How significant are millets?
Provide food, nutrition, fodder and livelihood security. Help mitigate the effects of climate change with low carbon footprint of 3,218-Kg equivalent of CO2 per hectare. [Wheat - 3,968 kg; Rice - 3,401kg
- Drought resistant
- Suitable for harsh, hot and dry environments.
- Can grow in arid regions, requiring only 350-400 mm of annual rainfall.
- Some varieties of pearl millet survive at temperatures up to 46°C.
- Require minimal inputs for growth.
- Being hardy crops, they can withstand extreme temperatures,
- Floods and droughts.
- To cultivate millets for nutritional security and to develop novel food products using millets.
- Providing nutritious foods to the most vulnerable, and strengthening the food distribution system so that food and nutrition insecurity can be eliminated.
- Promoting collaboration across nutrition-relevant, millet-based sectors through institutional, policy, and incentive changes
- To meet the needs of our country, the regulatory framework should be strengthened.
- Agricultural research investments should be aligned with nutritional improvements by conducting research on millet's shelf-life after harvest and after post-harvest.
- Reducing seasonality and postharvest losses by improving the infrastructure for processing, storing, and preserving food.

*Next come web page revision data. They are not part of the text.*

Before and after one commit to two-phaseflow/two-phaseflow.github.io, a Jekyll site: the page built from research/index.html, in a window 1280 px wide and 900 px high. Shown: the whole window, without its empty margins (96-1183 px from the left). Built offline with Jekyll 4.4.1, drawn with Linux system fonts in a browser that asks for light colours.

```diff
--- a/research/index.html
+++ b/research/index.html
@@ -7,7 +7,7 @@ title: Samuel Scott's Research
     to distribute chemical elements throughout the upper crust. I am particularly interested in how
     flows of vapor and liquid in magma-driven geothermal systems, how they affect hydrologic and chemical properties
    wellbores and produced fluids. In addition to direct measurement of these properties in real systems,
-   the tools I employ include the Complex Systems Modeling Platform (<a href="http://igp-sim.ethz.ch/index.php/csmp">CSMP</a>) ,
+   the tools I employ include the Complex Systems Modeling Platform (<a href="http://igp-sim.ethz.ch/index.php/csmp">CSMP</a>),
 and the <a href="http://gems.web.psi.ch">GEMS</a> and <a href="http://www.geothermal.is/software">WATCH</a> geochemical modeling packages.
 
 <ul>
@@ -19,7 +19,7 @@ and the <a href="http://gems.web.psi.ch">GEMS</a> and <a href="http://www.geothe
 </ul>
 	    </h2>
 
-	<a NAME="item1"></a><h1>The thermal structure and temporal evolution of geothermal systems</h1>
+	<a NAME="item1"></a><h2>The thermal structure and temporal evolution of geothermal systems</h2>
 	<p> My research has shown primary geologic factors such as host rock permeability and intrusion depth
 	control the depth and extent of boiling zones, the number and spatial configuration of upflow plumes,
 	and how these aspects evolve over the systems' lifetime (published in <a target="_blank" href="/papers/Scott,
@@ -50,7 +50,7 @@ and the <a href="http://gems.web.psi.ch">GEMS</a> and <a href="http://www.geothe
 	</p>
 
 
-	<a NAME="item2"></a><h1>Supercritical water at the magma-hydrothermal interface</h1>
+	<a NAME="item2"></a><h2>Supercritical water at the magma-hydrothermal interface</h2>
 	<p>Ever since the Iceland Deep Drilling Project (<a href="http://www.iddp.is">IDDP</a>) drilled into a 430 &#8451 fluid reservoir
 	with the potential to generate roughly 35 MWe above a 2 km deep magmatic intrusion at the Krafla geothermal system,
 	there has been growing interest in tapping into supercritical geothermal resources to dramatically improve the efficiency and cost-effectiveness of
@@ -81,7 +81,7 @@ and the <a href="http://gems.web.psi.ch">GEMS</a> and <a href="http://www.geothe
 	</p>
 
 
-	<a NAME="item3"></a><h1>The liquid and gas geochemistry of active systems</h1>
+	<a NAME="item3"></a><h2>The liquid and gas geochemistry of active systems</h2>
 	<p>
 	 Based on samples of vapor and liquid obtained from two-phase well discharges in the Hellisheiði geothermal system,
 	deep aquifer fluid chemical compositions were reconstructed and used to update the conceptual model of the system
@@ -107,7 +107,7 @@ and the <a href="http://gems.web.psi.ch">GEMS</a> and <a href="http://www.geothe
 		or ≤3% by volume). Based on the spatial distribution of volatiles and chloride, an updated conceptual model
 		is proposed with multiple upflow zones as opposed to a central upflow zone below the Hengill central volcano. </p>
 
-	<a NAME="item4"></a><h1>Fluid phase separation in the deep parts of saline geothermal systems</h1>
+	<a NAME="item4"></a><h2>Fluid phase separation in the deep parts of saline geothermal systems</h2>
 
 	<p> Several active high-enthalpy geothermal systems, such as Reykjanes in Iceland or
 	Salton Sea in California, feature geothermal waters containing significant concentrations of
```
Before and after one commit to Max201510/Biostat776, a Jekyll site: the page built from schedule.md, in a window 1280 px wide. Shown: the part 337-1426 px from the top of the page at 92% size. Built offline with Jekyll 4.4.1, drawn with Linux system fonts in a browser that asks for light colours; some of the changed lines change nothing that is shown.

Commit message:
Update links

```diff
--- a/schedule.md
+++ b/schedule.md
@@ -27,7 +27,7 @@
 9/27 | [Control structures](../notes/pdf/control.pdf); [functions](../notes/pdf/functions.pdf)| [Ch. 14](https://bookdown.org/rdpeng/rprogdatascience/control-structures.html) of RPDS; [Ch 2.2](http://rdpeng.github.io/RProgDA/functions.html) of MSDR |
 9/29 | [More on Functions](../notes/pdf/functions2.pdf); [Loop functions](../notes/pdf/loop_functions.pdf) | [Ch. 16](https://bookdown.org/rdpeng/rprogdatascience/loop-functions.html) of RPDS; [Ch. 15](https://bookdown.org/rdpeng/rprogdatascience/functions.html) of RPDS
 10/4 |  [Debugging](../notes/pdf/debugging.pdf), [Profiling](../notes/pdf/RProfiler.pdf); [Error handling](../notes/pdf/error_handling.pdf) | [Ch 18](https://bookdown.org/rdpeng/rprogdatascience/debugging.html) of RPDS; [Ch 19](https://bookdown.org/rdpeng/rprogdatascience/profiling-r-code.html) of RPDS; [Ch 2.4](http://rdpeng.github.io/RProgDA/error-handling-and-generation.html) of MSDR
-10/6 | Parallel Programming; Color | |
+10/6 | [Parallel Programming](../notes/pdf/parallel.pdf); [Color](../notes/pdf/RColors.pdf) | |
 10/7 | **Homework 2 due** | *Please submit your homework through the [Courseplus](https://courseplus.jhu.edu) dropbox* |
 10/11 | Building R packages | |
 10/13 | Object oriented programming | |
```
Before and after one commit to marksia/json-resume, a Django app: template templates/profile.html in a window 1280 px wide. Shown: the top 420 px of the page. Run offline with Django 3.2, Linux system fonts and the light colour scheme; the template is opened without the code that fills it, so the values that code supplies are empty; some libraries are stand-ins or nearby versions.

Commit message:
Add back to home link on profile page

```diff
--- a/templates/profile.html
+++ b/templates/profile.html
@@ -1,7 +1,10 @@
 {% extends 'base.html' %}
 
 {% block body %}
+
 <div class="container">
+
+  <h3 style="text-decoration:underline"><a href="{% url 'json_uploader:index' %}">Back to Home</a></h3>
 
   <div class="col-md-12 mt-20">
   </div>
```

- Develop a viable millet production value chain to promote millet marketability and awareness.